The response must reproduce exactly every line of the material below holding the word "application".

....................

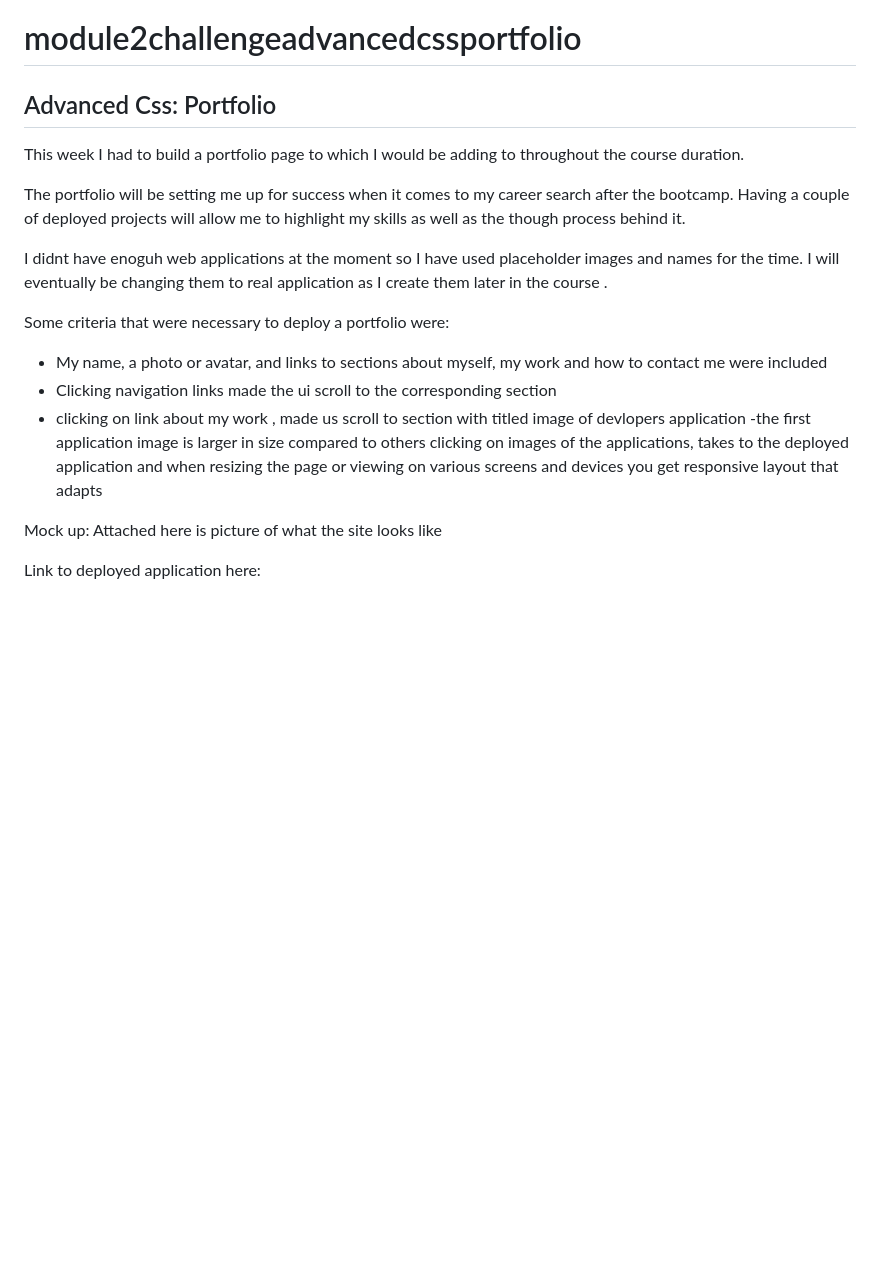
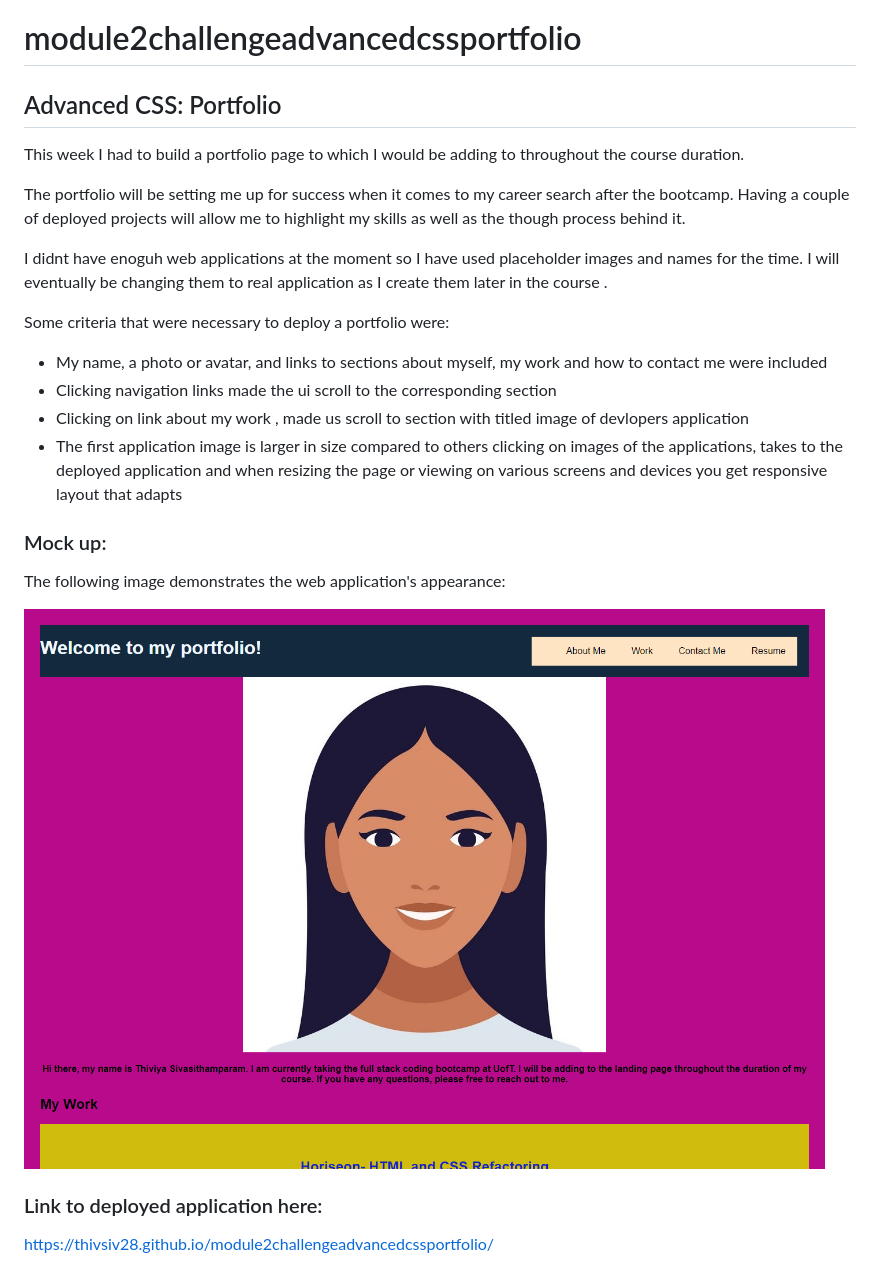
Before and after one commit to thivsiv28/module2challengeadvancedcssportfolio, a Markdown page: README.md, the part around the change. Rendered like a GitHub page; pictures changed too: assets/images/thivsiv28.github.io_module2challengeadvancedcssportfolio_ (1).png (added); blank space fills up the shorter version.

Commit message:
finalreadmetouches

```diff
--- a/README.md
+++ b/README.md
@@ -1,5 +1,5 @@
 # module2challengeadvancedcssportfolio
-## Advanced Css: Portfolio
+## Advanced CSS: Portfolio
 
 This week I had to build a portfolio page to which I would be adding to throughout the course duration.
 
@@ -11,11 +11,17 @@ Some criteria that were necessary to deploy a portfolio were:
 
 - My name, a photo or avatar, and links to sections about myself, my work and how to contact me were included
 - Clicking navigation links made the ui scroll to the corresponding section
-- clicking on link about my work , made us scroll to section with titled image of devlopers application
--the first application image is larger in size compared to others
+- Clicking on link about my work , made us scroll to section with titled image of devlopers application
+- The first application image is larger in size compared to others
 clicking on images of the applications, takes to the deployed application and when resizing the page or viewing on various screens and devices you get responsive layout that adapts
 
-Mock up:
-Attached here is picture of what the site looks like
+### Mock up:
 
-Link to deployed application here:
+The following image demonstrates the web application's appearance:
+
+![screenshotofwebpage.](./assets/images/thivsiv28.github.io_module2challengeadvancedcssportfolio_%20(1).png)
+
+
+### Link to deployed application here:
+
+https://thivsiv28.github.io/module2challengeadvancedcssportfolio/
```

....................

## REPLY
-- clicking on link about my work , made us scroll to section with titled image of devlopers application
--the first application image is larger in size compared to others
+- Clicking on link about my work , made us scroll to section with titled image of devlopers application
+- The first application image is larger in size compared to others
 clicking on images of the applications, takes to the deployed application and when resizing the page or viewing on various screens and devices you get responsive layout that adapts
-Link to deployed application here:
+The following image demonstrates the web application's appearance:
+### Link to deployed application here:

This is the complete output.